The PG animated film provides plenty of laughs while following the adventures of a select group of neighborhood pets, but it also reinforces the important message that adopting a pet is a lifelong commitment. Pets are not disposable and shouldn’t be tossed aside when they’re no longer cute, small, or convenient, and in The Secret Life of Pets breaking that rule of pet ownership has created a gang of marauding animals who hate people. Led by Snowball the bunny (voiced by Kevin Hart), the former pets dwell in the New York underground where they plot their revolution against humans.
On the other side of town, Max (Louis C.K.), a lovable terrier mix who’s owned by Katie (Ellie Kemper), would never voluntarily run away from home. He loves his life and his furry friends, and simply adores his Katie. But his calm, orderly life is thrown into chaos when Katie brings home Duke (Eric Stonestreet), a huge, hairy stray who Katie thinks will keep Max company while she’s at work. Duke and Max are immediately at odds over who rules the roost, and after a particularly bad day at the dog park, Max and Duke find themselves needing Snowball’s help escaping the dog catcher. They convince the psycho bunny they’ve also been tossed aside by humans and are welcomed into the underground lair of discarded dogs, cats, rats, birds, bunnies, lizards, snakes, alligators, and sea monkeys. Yes, sea monkeys. It doesn’t take long before the Army of Flushed Pets figures out that Max and Duke aren’t rebel material and the chase is on across New York as the lost dogs attempt to find their way back to Katie, with Snowball and his gang in close pursuit.

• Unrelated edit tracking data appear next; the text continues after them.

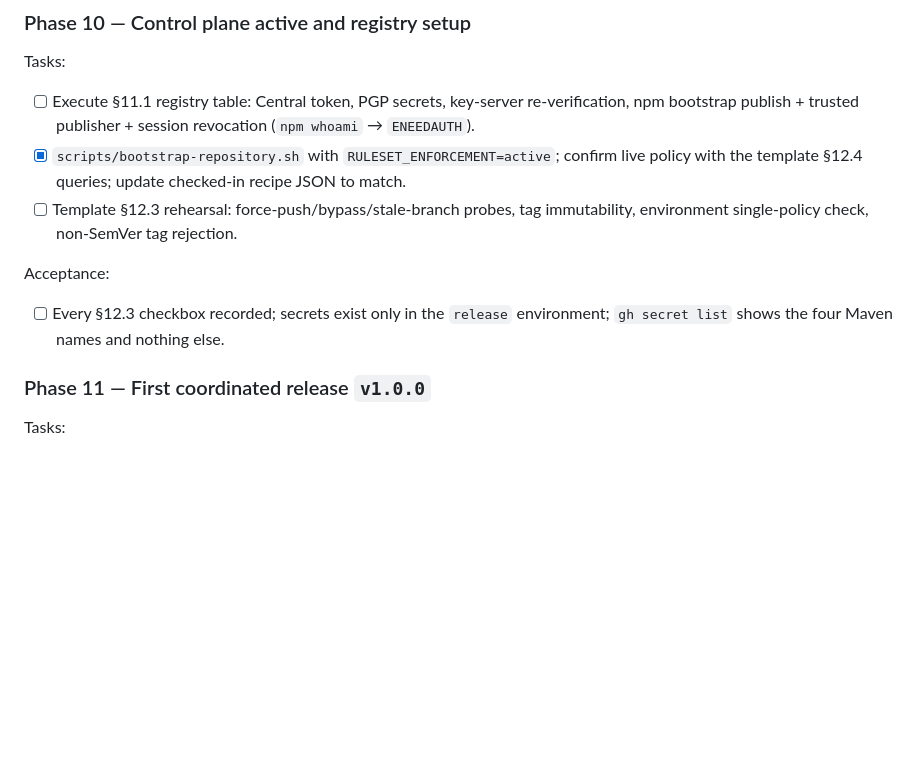
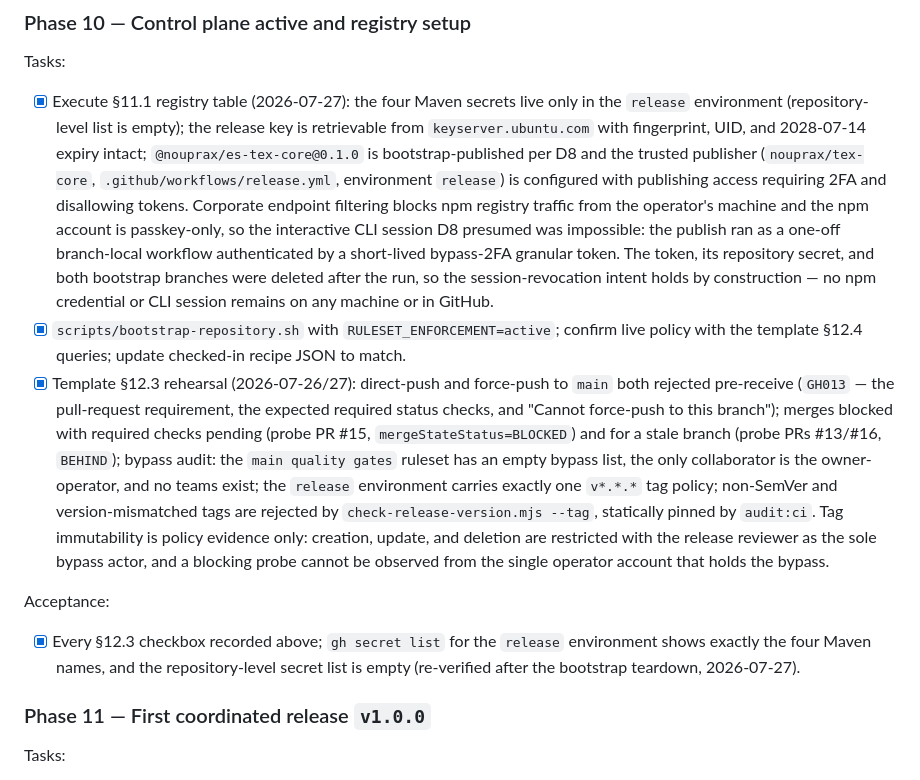
Before and after one commit to nouprax/tex-core, a Markdown page: docs/specs/2026-07-20-repo-setup.md, the part around the change. Rendered like a GitHub page; blank space fills up the shorter version.

```diff
--- a/docs/specs/2026-07-20-repo-setup.md
+++ b/docs/specs/2026-07-20-repo-setup.md
@@ -763,20 +763,47 @@ Acceptance:
 
 Tasks:
 
-- [ ] Execute §11.1 registry table: Central token, PGP secrets, key-server
-      re-verification, npm bootstrap publish + trusted publisher + session
-      revocation (`npm whoami` → `ENEEDAUTH`).
+- [x] Execute §11.1 registry table (2026-07-27): the four Maven secrets
+      live only in the `release` environment (repository-level list is
+      empty); the release key is retrievable from `keyserver.ubuntu.com`
+      with fingerprint, UID, and 2028-07-14 expiry intact;
+      `@nouprax/es-tex-core@0.1.0` is bootstrap-published per D8 and the
+      trusted publisher (`nouprax/tex-core`,
+      `.github/workflows/release.yml`, environment `release`) is
+      configured with publishing access requiring 2FA and disallowing
+      tokens. Corporate endpoint filtering blocks npm registry traffic
+      from the operator's machine and the npm account is passkey-only, so
+      the interactive CLI session D8 presumed was impossible: the publish
+      ran as a one-off branch-local workflow authenticated by a
+      short-lived bypass-2FA granular token. The token, its repository
+      secret, and both bootstrap branches were deleted after the run, so
+      the session-revocation intent holds by construction — no npm
+      credential or CLI session remains on any machine or in GitHub.
 - [x] `scripts/bootstrap-repository.sh` with `RULESET_ENFORCEMENT=active`;
       confirm live policy with the template §12.4 queries; update checked-in
       recipe JSON to match.
-- [ ] Template §12.3 rehearsal: force-push/bypass/stale-branch probes, tag
-      immutability, environment single-policy check, non-SemVer tag rejection.
+- [x] Template §12.3 rehearsal (2026-07-26/27): direct-push and
+      force-push to `main` both rejected pre-receive (`GH013` — the
+      pull-request requirement, the expected required status checks, and
+      "Cannot force-push to this branch"); merges blocked with required
+      checks pending (probe PR #15, `mergeStateStatus=BLOCKED`) and for a
+      stale branch (probe PRs #13/#16, `BEHIND`); bypass audit: the
+      `main quality gates` ruleset has an empty bypass list, the only
+      collaborator is the owner-operator, and no teams exist; the
+      `release` environment carries exactly one `v*.*.*` tag policy;
+      non-SemVer and version-mismatched tags are rejected by
+      `check-release-version.mjs --tag`, statically pinned by `audit:ci`.
+      Tag immutability is policy evidence only: creation, update, and
+      deletion are restricted with the release reviewer as the sole
+      bypass actor, and a blocking probe cannot be observed from the
+      single operator account that holds the bypass.
 
 Acceptance:
 
-- [ ] Every §12.3 checkbox recorded; secrets exist only in the `release`
-      environment; `gh secret list` shows the four Maven names and nothing
-      else.
+- [x] Every §12.3 checkbox recorded above; `gh secret list` for the
+      `release` environment shows exactly the four Maven names, and the
+      repository-level secret list is empty (re-verified after the
+      bootstrap teardown, 2026-07-27).
 
 ### Phase 11 — First coordinated release `v1.0.0`
 
```
Also changed, not shown: CHANGELOG.md (+6 -0 lines), docs/releasing.md (+15 -8 lines).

The Secret Life of Pets has a sweetness to it that’s not overly saccharine, and it plays just as well for dog lovers as it does for those into cats (or birds, guinea pigs, or rabbits). The voice cast is outstanding, with Louis C.K. and Eric Stonestreet leading the pack as Max and Duke, the new brothers who are forced into working together and who – of course – form a close bond by the end of the film. Kevin Hart’s Snowball is a wise-cracking ball of energy and fur, and his timing is perfect, lending the character the right balance of craziness and cuteness. Nearly stealing the film is Jenny Slate as Gidget the Pomeranian, an adorable ball of fur who is addicted to telenovelas and is secretly madly in love with Max. Other standouts in the voice cast include Bobby Moynihan lending his voice to a goofy pug named Mel; Hannibal Buress providing the voice for Buddy, a first-rate party animal dachshund; Lake Bell as Chloe, a fat cat with an inexhaustible appetite who is Max’s closest confidante; Albert Brooks who takes on the role of a red-tailed hawk forced into curbing his appetite in order to assist with the rescue of Max and Duke; and Chris Renaud as the voice of a perpetually lost guinea pig named Norman.
The central theme of responsible pet ownership is coated with enough laughs and thrills to make it go down easy. The lesson’s especially important for the younger audience, but adults will be reminded of the commitment necessary to provide pets with furever homes.
The animation, as is always the case with Illumination Entertainment’s films, is stunning and even in 3-D the colors remained vibrant and fairly sprang off the screen. And, there’s enough humor aimed at adults to make the film one that will keep audiences of all ages engaged for the 90-minute running time.
The Secret Life of Pets is a fun look at the world as viewed through the eyes of our pets. Anyone who’s ever shared their life with an animal should be left feeling all warm and fuzzy and with the urge to go home and hug their furry family member.
Directed By: Chris Renaud and Yarrow Cheney
MPAA Rating: PG for action and some rude humor
Running Time: 90 minutes
Release Date: July 8, 2016